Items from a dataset
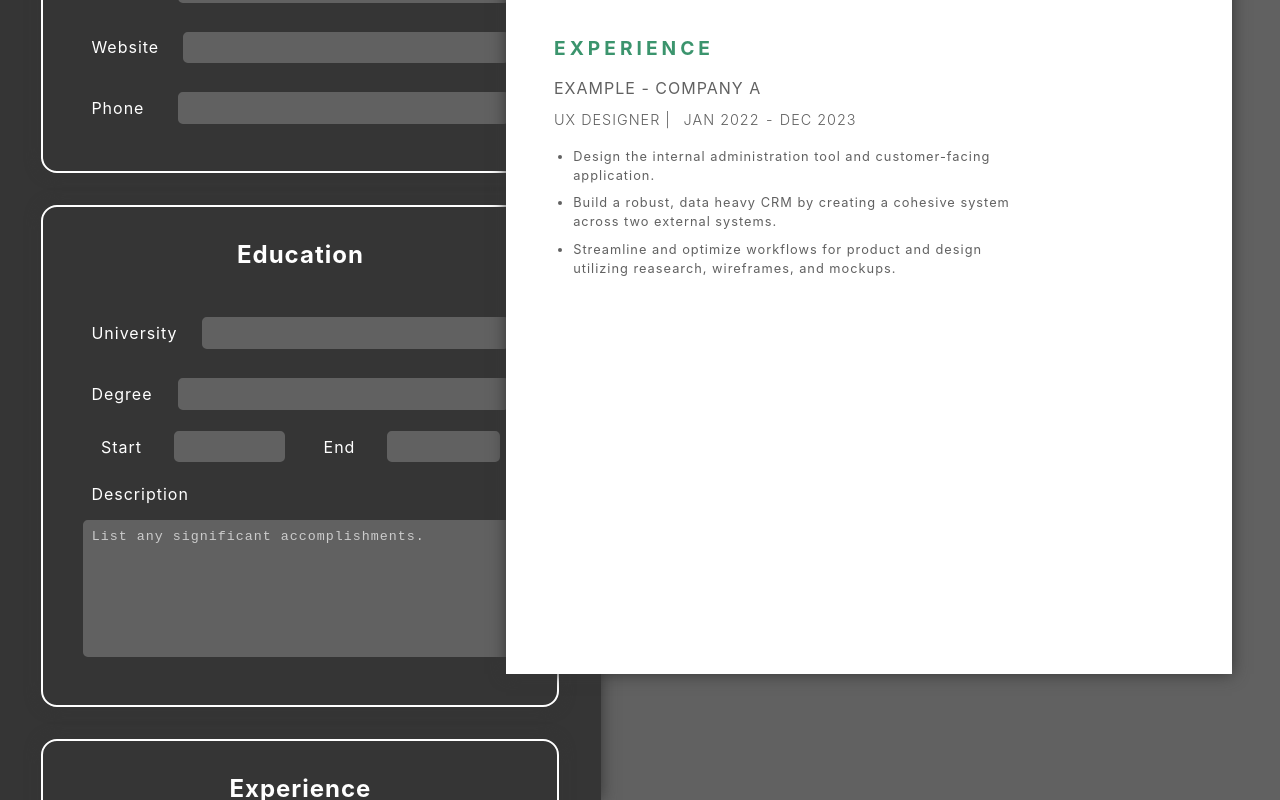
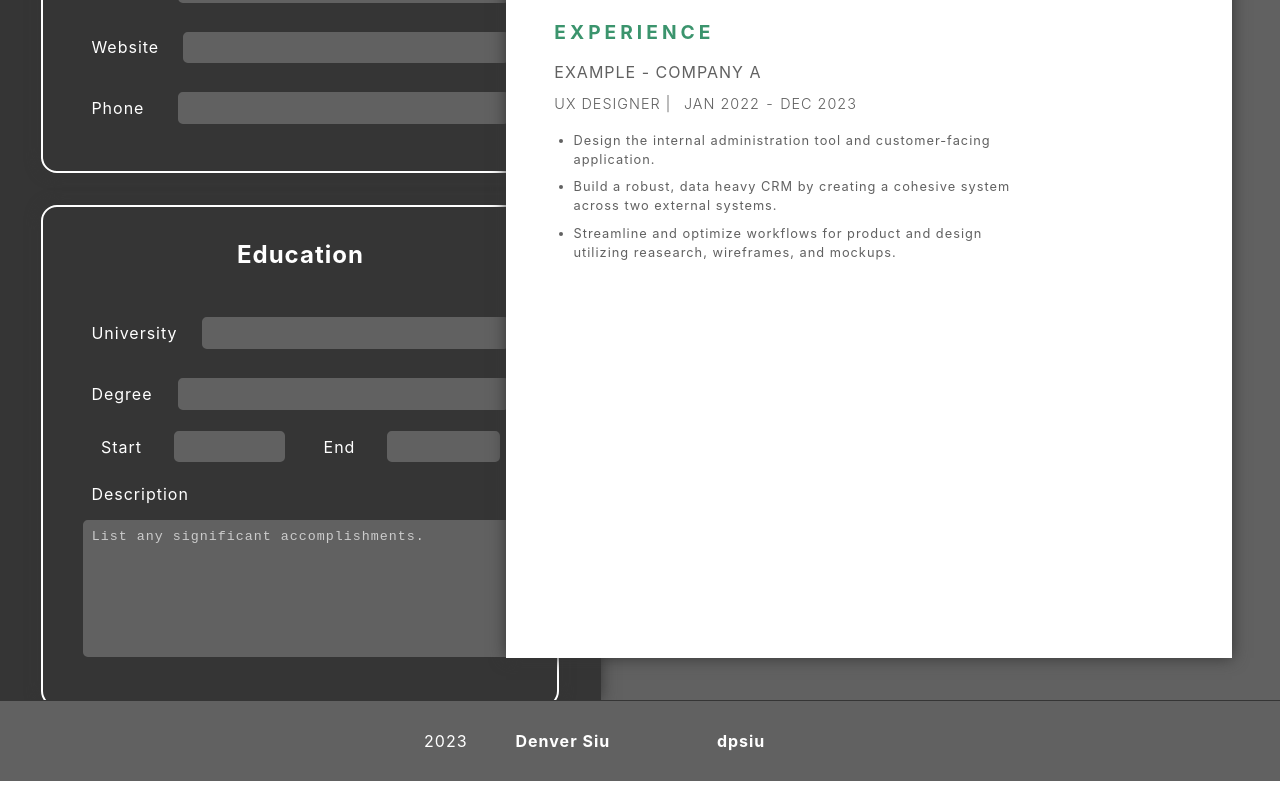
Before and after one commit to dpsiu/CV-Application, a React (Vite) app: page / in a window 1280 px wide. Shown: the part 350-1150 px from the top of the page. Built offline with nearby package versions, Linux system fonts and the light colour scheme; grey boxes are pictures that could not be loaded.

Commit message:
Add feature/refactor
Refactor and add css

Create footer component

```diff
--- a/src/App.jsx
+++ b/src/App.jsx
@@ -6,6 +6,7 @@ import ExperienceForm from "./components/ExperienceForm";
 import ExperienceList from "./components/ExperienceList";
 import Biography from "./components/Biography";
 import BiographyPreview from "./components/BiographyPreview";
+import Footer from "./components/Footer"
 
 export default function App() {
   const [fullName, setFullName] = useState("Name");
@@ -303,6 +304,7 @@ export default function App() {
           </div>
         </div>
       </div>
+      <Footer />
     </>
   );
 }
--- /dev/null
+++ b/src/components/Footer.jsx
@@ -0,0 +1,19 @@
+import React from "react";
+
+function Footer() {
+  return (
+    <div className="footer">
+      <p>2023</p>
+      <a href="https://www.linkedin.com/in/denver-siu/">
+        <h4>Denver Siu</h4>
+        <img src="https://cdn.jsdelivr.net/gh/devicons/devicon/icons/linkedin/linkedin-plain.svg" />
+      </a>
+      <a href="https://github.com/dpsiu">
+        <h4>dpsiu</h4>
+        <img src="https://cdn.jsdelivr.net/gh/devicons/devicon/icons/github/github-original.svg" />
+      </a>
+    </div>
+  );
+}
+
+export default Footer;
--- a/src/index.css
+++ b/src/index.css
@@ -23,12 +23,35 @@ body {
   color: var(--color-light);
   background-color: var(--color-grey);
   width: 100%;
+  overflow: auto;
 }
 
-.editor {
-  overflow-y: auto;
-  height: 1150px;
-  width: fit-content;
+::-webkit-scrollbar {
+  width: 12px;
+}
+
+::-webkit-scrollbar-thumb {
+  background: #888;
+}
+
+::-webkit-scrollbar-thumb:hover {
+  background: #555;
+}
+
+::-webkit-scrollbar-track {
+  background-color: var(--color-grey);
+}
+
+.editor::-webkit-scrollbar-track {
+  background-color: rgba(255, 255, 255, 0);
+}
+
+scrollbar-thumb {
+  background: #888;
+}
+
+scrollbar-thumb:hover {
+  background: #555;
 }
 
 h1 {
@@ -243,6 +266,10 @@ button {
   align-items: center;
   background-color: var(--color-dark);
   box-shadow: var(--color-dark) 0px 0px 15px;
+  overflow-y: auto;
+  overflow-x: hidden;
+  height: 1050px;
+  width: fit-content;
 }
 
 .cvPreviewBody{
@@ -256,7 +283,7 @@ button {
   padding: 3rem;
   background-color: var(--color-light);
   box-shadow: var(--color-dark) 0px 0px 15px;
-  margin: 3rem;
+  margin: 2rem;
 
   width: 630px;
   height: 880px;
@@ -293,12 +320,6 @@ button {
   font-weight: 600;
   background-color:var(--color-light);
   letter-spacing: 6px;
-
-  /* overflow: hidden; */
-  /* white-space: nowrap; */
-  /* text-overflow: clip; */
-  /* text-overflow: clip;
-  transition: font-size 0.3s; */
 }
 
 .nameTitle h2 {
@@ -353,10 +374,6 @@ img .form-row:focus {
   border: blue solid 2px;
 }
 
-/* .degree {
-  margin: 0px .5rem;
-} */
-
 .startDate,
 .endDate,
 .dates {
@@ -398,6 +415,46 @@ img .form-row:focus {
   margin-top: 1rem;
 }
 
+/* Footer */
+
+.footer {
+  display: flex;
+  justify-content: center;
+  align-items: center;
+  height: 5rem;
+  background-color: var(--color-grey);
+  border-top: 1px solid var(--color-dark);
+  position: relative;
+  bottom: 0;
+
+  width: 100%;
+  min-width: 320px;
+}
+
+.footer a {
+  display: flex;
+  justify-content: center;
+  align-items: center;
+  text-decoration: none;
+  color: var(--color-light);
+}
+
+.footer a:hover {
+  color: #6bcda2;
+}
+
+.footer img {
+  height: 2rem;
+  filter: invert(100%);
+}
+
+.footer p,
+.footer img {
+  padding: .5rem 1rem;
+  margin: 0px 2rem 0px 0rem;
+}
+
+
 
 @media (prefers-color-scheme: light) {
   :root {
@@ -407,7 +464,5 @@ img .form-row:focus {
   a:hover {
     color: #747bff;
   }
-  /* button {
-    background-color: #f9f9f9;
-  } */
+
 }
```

* * *

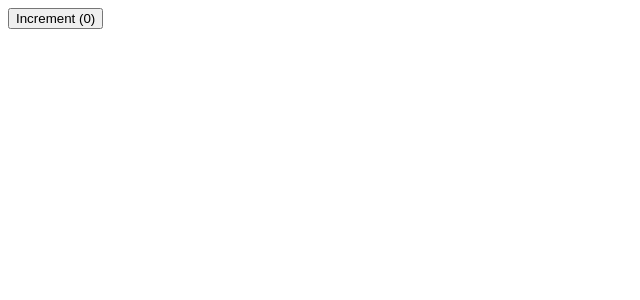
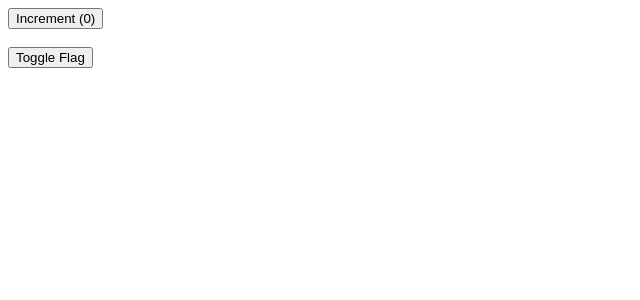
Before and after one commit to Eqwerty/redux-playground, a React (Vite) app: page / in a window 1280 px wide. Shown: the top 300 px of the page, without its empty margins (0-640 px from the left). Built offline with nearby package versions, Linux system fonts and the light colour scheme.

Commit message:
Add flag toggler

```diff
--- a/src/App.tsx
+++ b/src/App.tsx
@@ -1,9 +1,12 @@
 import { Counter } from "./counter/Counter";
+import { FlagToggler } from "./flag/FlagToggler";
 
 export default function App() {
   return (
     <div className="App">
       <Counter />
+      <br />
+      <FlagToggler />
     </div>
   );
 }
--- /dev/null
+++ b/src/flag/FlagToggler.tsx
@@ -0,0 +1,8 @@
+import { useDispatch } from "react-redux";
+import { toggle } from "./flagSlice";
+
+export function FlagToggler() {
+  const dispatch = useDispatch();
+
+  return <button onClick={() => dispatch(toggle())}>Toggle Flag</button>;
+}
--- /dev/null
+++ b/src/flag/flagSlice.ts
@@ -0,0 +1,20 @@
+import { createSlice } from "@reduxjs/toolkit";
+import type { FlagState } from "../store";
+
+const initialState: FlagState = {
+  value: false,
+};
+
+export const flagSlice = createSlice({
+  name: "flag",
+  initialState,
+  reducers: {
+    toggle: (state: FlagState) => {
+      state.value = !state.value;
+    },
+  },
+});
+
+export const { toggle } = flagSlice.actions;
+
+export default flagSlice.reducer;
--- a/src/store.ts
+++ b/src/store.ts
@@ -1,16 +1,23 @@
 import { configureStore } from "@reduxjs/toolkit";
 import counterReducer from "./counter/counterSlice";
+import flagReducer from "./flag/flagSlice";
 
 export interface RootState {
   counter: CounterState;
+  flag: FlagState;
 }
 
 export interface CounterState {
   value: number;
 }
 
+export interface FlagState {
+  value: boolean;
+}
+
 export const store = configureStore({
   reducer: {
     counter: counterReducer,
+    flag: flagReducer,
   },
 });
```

ASSIGNMENT: Which lines in the data above hold the word "scheme"? Return each of them.

EXPECTED ANSWER:
Before and after one commit to dpsiu/CV-Application, a React (Vite) app: page / in a window 1280 px wide. Shown: the part 350-1150 px from the top of the page. Built offline with nearby package versions, Linux system fonts and the light colour scheme; grey boxes are pictures that could not be loaded.
 @media (prefers-color-scheme: light) {
Before and after one commit to Eqwerty/redux-playground, a React (Vite) app: page / in a window 1280 px wide. Shown: the top 300 px of the page, without its empty margins (0-640 px from the left). Built offline with nearby package versions, Linux system fonts and the light colour scheme.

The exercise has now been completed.